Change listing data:

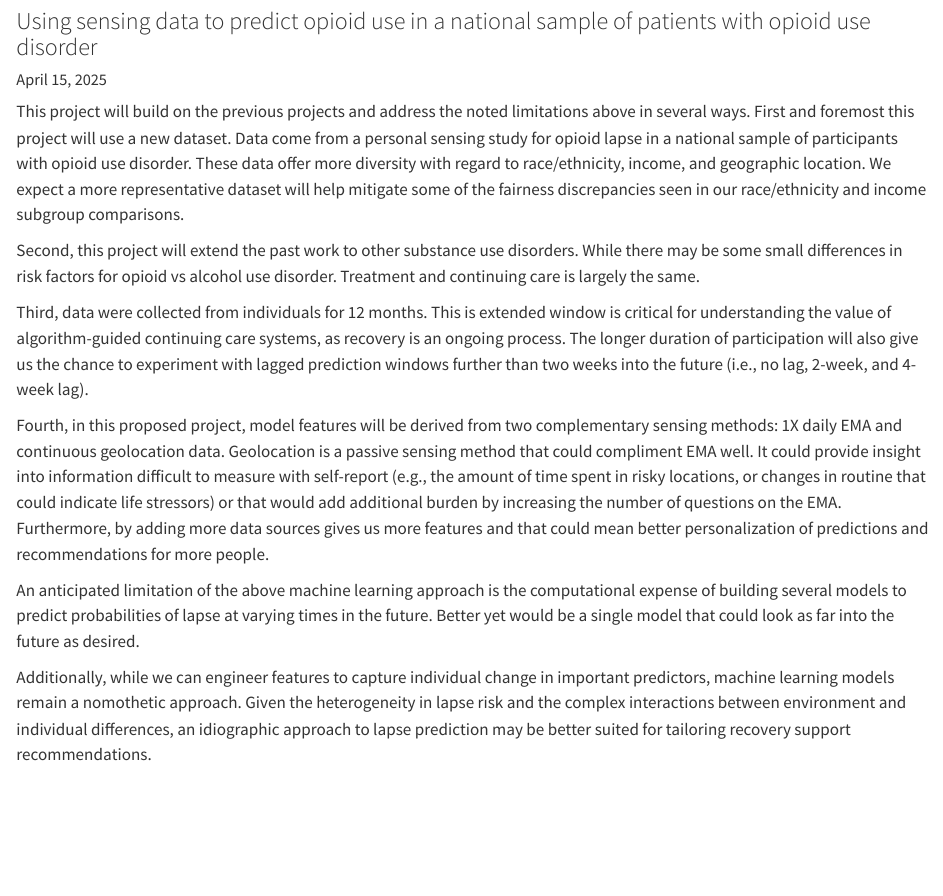
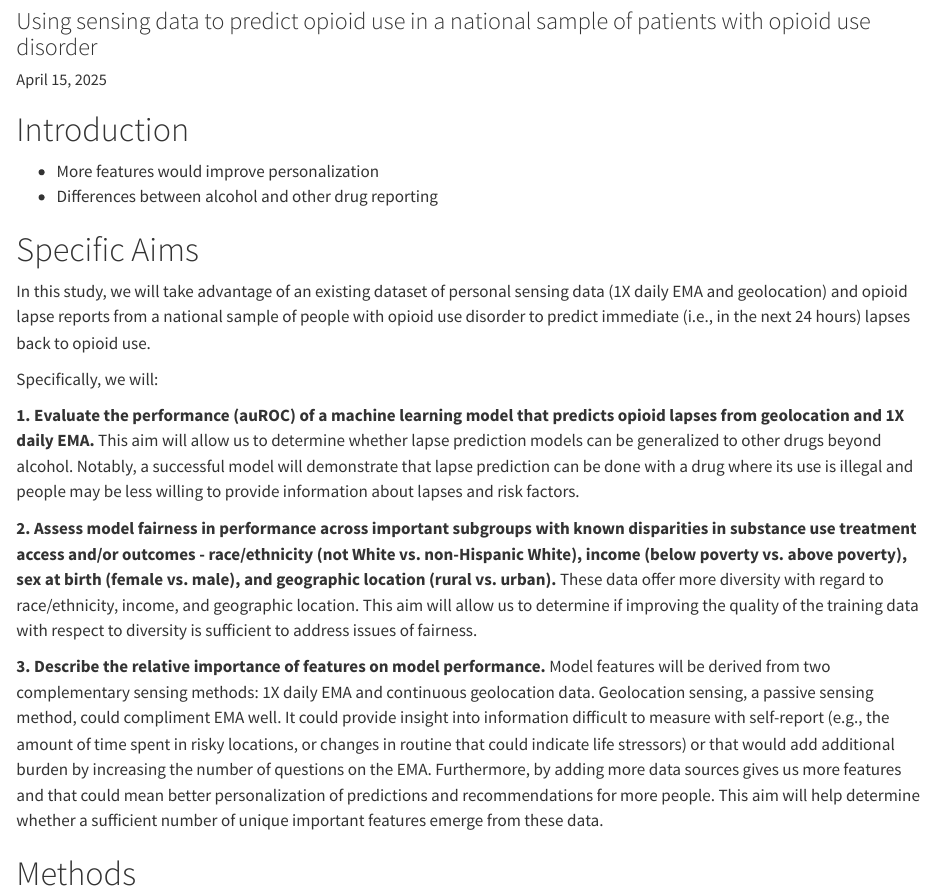
Before and after one commit to KendraPaquette/study_dissertation, a Quarto document (_drafts/ch_4.qmd): the page in a window 1100 px wide, from 80 px down. Rendered offline with R 4.5, knitr and Pandoc in place of Quarto, with nearby package versions.

Commit message:
specific aims in chapters 4 and 5

```diff
--- a/_drafts/ch_4.qmd
+++ b/_drafts/ch_4.qmd
@@ -6,14 +6,24 @@ date: last-modified
 bibliography: references.bib
 ---
 
-This project will build on the previous projects and address the noted limitations above in several ways. First and foremost this project will use a new dataset. Data come from a personal sensing study for opioid lapse in a national sample of participants with opioid use disorder. These data offer more diversity with regard to race/ethnicity, income, and geographic location. We expect a more representative dataset will help mitigate some of the fairness discrepancies seen in our race/ethnicity and income subgroup comparisons.
+# Introduction
 
-Second, this project will extend the past work to other substance use disorders. While there may be some small differences in risk factors for opioid vs alcohol use disorder. Treatment and continuing care is largely the same.
+- More features would improve personalization
+- Differences between alcohol and other drug reporting
 
-Third, data were collected from individuals for 12 months. This is extended window is critical for understanding the value of algorithm-guided continuing care systems, as recovery is an ongoing process. The longer duration of participation will also give us the chance to experiment with lagged prediction windows further than two weeks into the future (i.e., no lag, 2-week, and 4-week lag).
 
-Fourth, in this proposed project, model features will be derived from two complementary sensing methods: 1X daily EMA and continuous geolocation data. Geolocation is a passive sensing method that could compliment EMA well. It could provide insight into information difficult to measure with self-report (e.g., the amount of time spent in risky locations, or changes in routine that could indicate life stressors) or that would add additional burden by increasing the number of questions on the EMA. Furthermore, by adding more data sources gives us more features and that could mean better personalization of predictions and recommendations for more people.
 
-An anticipated limitation of the above machine learning approach is the computational expense of building several models to predict probabilities of lapse at varying times in the future. Better yet would be a single model that could look as far into the future as desired.
 
-Additionally, while we can engineer features to capture individual change in important predictors, machine learning models remain a nomothetic approach. Given the heterogeneity in lapse risk and the complex interactions between environment and individual differences, an idiographic approach to lapse prediction may be better suited for tailoring recovery support recommendations.
+# Specific Aims
+
+In this study, we will take advantage of an existing dataset of personal sensing data (1X daily EMA and geolocation) and opioid lapse reports from a national sample of people with opioid use disorder to predict immediate (i.e., in the next 24 hours) lapses back to opioid use.
+
+Specifically, we will:
+
+**1. Evaluate the performance (auROC) of a machine learning model that predicts opioid lapses from geolocation and 1X daily EMA.** This aim will allow us to determine whether lapse prediction models can be generalized to other drugs beyond alcohol. Notably, a successful model will demonstrate that lapse prediction can be done with a drug where its use is illegal and people may be less willing to provide information about lapses and risk factors.
+
+**2. Assess model fairness in performance across important subgroups with known disparities in substance use treatment access and/or outcomes - race/ethnicity (not White vs. non-Hispanic White), income (below poverty vs. above poverty), sex at birth (female vs. male), and geographic location (rural vs. urban).** These data offer more diversity with regard to race/ethnicity, income, and geographic location. This aim will allow us to determine if improving the quality of the training data with respect to diversity is sufficient to address issues of fairness.
+
+**3. Describe the relative importance of features on model performance.** Model features will be derived from two complementary sensing methods: 1X daily EMA and continuous geolocation data. Geolocation sensing, a passive sensing method, could compliment EMA well. It could provide insight into information difficult to measure with self-report (e.g., the amount of time spent in risky locations, or changes in routine that could indicate life stressors) or that would add additional burden by increasing the number of questions on the EMA. Furthermore, by adding more data sources gives us more features and that could mean better personalization of predictions and recommendations for more people. This aim will help determine whether a sufficient number of unique important features emerge from these data.
+
+# Methods
```
Also changed, not shown: _drafts/ch_1.qmd (+1 -1 lines), _drafts/ch_5.qmd (+20 -2 lines).
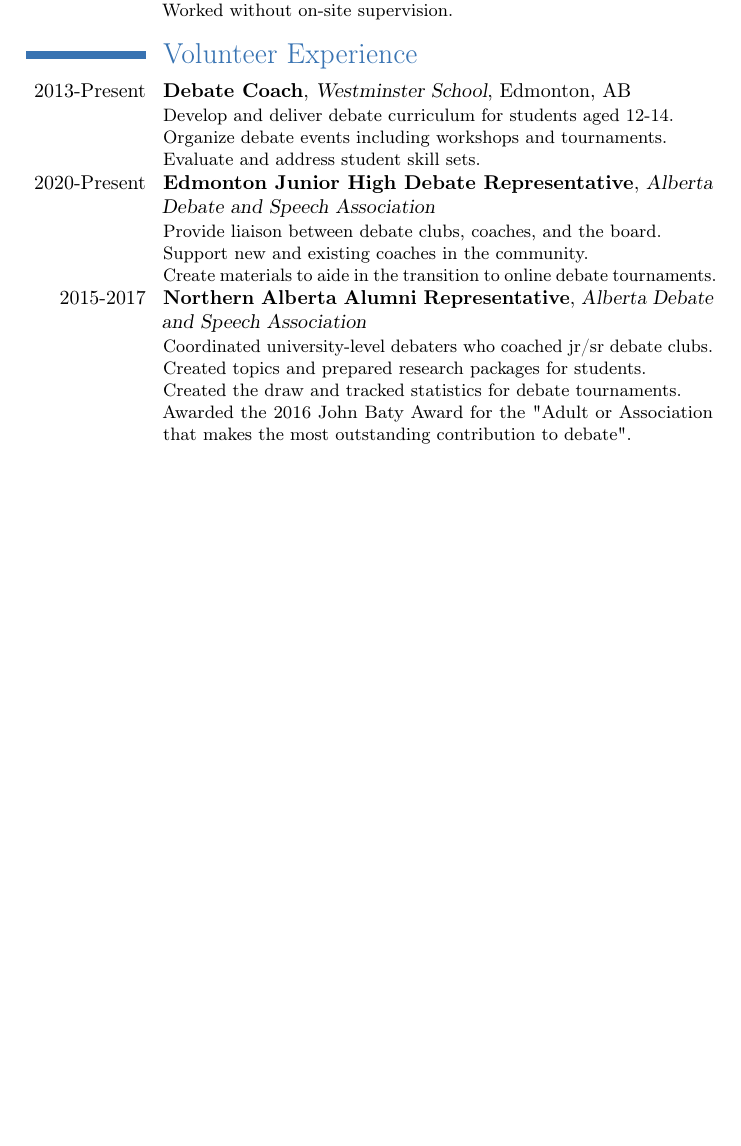
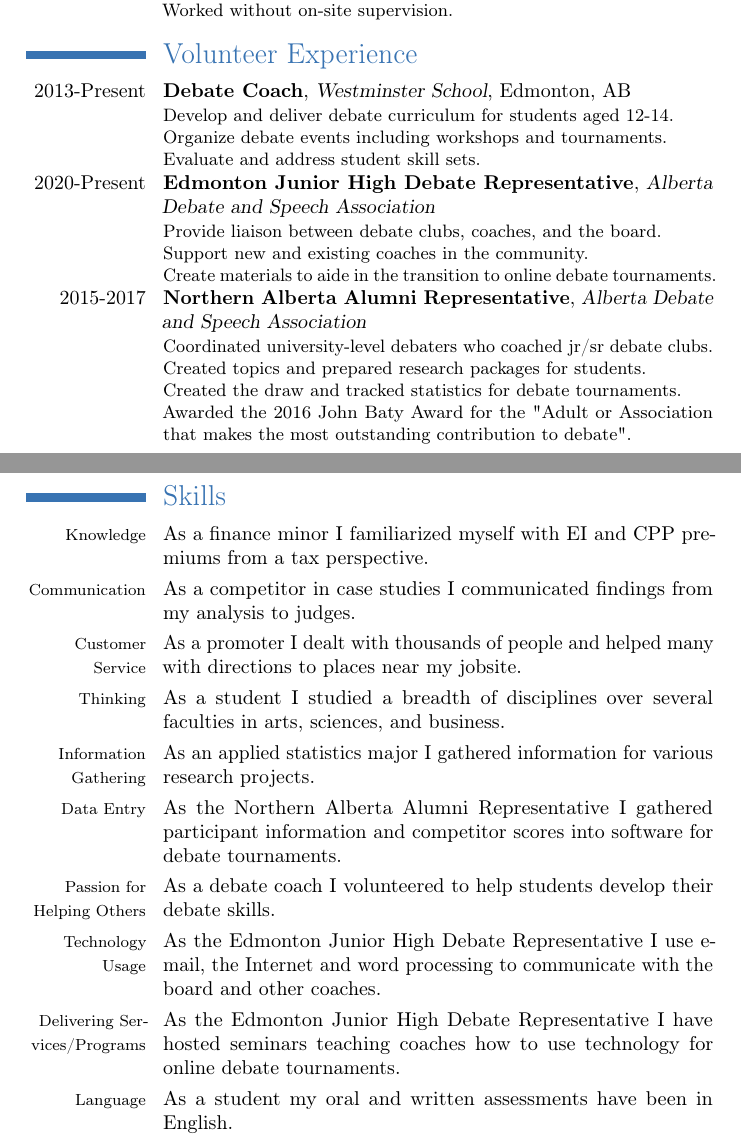
Before and after one commit to austinredmond/ResumeInLatex, a LaTeX CV (AustinRedmondResume.tex): part of the page before the commit and two parts of pages 1 and 2 of 2 after it, the two joined at a grey line, cut so that both start at the same text, the shorter picture padded with empty space. Compiled offline with pdfLaTeX.

Commit message:
Update AustinRedmondResume.tex
Added a skills section to the resume.

```diff
--- a/AustinRedmondResume.tex
+++ b/AustinRedmondResume.tex
@@ -59,4 +59,17 @@
 	Created the draw and tracked statistics for debate tournaments.\\
 	Awarded the 2016 John Baty Award for the "Adult or Association that makes the most outstanding contribution to debate".}
 
+\section{Skills}
+
+\cvline{\footnotesize Knowledge}{As a finance minor I familiarized myself with EI and CPP premiums from a tax perspective.}
+\cvline{\footnotesize Communication}{As a competitor in case studies I communicated findings from my analysis to judges.}
+\cvline{\footnotesize Customer Service}{As a promoter I dealt with thousands of people and helped many with directions to places near my jobsite.}
+\cvline{\footnotesize Thinking}{As a student I studied a breadth of disciplines over several faculties in arts, sciences, and business.}
+\cvline{\footnotesize Information Gathering}{As an applied statistics major I gathered information for various research projects.}
+\cvline{\footnotesize Data Entry}{As the Northern Alberta Alumni Representative I gathered participant information and competitor scores into software for debate tournaments.}
+\cvline{\footnotesize Passion for Helping Others}{As a debate coach I volunteered to help students develop their debate skills.}
+\cvline{\footnotesize Technology Usage}{As the Edmonton Junior High Debate Representative I use e-mail, the Internet and word processing to communicate with the board and other coaches.}
+\cvline{\footnotesize Delivering Services/Programs}{As the Edmonton Junior High Debate Representative I have hosted seminars teaching coaches how to use technology for online debate tournaments.}
+\cvline{\footnotesize Language}{As a student my oral and written assessments have been in English.}
+
 \end{document}
```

What to work on :: Out of the data above, return each line where the word "AustinRedmondResume" can be found.

Reply to the task ::
Before and after one commit to austinredmond/ResumeInLatex, a LaTeX CV (AustinRedmondResume.tex): part of the page before the commit and two parts of pages 1 and 2 of 2 after it, the two joined at a grey line, cut so that both start at the same text, the shorter picture padded with empty space. Compiled offline with pdfLaTeX.
Update AustinRedmondResume.tex
--- a/AustinRedmondResume.tex
+++ b/AustinRedmondResume.tex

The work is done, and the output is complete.